Ok, so there are two kinds of people in this world. The first (e.g. Granulous) does things, like setting up this blog, having carefully considered opinions, making simple topics unnecessarily complicated, and trying to get the second kind of people (e.g. me) involved.

The second kind of people don’t do things. We are basically vultures who feed on what’s easily available and have strong yet unconsidered opinions, and we bitch about the general state of affairs with no real intention to do anything about it.

But like David Mamet below, I digress.

So here I am, doing Granulous’ bidding, feeding his blog. I do read things here and there, looking for wisdom, and I feel like I really found some in, of all places, the Village Voice. David Mamet outs himself as a failed “brain-dead liberal”, finally succumbing to his inner voice of reason.

And sure, I get cheap, obvious pleasure when any lefty throws in the towel, but Mamet’s “conversion” is a more thoughtful, mitigated shuffle toward the middle. If you read the commentary around the Internet from the left, you’ll find him painted as a full-blown traitor. But I don’t think it’s that simple.

But you decide for yourself. Read the rest of this entry »

Justice and the Press

Reasonable Minds readers already know what I think about the proposals in Congress for a “reporter’s shield” law, but the Wall Street Journal was good enough to publish an op-ed I submitted on that subject.

Journal readers, if you found this blog for the first time as a result of today’s op-ed, welcome and please look around. You can find more on the various versions of the shield bill here, here, and here.

Eliot Spitzer and the Gospel of Matthew
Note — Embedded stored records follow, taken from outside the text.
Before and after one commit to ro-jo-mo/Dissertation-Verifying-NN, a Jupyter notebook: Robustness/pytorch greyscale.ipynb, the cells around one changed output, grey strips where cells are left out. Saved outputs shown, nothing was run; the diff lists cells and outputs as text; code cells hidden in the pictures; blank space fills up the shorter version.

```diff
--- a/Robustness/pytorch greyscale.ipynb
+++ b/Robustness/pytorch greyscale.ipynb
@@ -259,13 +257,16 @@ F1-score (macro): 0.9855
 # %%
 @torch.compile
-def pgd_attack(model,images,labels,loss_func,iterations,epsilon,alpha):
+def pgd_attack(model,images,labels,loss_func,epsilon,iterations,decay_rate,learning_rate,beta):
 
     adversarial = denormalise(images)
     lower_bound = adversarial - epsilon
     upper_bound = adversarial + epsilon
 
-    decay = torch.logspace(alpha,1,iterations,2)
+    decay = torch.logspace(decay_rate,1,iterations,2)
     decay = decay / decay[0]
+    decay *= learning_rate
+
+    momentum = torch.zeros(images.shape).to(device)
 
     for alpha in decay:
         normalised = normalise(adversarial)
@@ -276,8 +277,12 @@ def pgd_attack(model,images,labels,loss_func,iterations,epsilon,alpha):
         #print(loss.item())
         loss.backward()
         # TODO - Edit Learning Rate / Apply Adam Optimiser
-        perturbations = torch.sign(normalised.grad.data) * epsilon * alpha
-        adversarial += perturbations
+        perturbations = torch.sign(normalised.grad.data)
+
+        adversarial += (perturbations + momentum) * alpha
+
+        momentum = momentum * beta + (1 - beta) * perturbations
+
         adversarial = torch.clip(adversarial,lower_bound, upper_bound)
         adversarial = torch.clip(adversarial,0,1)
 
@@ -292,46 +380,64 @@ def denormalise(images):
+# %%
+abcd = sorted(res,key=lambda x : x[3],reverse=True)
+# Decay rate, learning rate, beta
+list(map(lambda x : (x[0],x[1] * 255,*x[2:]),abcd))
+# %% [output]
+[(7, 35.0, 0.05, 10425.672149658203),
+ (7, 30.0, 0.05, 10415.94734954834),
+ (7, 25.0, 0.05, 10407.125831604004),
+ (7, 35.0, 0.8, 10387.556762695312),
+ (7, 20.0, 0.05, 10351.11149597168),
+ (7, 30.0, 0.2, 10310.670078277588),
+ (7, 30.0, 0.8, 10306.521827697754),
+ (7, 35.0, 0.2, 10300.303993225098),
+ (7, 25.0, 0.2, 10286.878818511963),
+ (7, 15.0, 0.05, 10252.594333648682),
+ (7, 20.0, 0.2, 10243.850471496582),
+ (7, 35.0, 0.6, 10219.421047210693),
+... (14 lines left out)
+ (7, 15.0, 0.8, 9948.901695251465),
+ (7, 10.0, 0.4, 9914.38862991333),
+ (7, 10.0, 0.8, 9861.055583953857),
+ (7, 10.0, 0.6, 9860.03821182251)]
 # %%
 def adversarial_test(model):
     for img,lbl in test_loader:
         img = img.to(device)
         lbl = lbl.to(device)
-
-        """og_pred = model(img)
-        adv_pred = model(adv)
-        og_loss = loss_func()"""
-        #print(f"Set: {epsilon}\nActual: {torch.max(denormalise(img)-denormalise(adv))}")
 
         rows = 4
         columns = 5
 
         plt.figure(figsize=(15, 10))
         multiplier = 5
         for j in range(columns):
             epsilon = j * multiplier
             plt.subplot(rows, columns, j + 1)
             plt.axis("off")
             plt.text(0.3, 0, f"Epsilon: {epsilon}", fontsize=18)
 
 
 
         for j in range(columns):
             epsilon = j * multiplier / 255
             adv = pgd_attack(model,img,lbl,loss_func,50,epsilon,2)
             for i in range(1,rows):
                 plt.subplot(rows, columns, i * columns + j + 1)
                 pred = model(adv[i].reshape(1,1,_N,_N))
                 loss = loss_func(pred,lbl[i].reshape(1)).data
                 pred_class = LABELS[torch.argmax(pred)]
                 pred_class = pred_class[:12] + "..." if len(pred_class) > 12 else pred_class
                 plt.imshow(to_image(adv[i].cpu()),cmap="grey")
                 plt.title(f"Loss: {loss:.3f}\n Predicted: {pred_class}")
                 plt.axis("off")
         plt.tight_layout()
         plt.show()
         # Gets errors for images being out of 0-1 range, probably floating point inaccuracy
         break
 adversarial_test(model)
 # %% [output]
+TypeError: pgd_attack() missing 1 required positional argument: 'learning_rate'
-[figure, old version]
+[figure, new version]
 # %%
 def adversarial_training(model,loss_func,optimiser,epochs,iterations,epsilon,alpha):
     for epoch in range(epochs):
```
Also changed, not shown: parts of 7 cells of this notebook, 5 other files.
I had not planned to write anything about the flame-out of Eliot Spitzer, largely because Schadenfreude is one of those things that tastes so good you know it must be bad for you. But as we move through the wave of “why would he do this?” articles, like this one in yesterday’s Washington Post, I wonder if we are overlooking one important factor, an explanation we might draw from the Gospel of Matthew, as unlikely as that seems. The answer is: Read the rest of this entry »

Bush and Congress: Left of McGovern

How irresponsible are we as a nation? Here’s one indicator: There is now a bipartisan consensus in favor of a level of government paternalism that goes too far for George McGovern. Read the rest of this entry »

What’s a Catholic Voter to Do? (Part I)

A few weeks ago, a friend asked me, “When are you going to write something on the blog about how Catholics are supposed to vote?” We had a brief but thoughtful discussion about it, noting that the question is hard to answer because it is partly about objective morality and partly about practical considerations that depend on the options actually available. And when one looks at those “options actually available,” the question seems almost moot: Exactly which candidate are we supposed to vote for if we are not permitted to vote for anyone whose views are at odds with Catholic teaching? But it is a fascinating topic, and a well-crafted blog post about it might count as “views you can use.” For now, though, I’m still thinking.

In the meantime, another friend calls my attention to a recent piece by Douglas Kmiec, first published I-don’t-know-where and later posted on the Mirror of Justice blog by Michael Perry. It’s not a systematic analysis of the extent to which our votes should be influenced by our religious beliefs; it’s not even a systematic analysis of Catholic teaching on that score. Read the rest of this entry »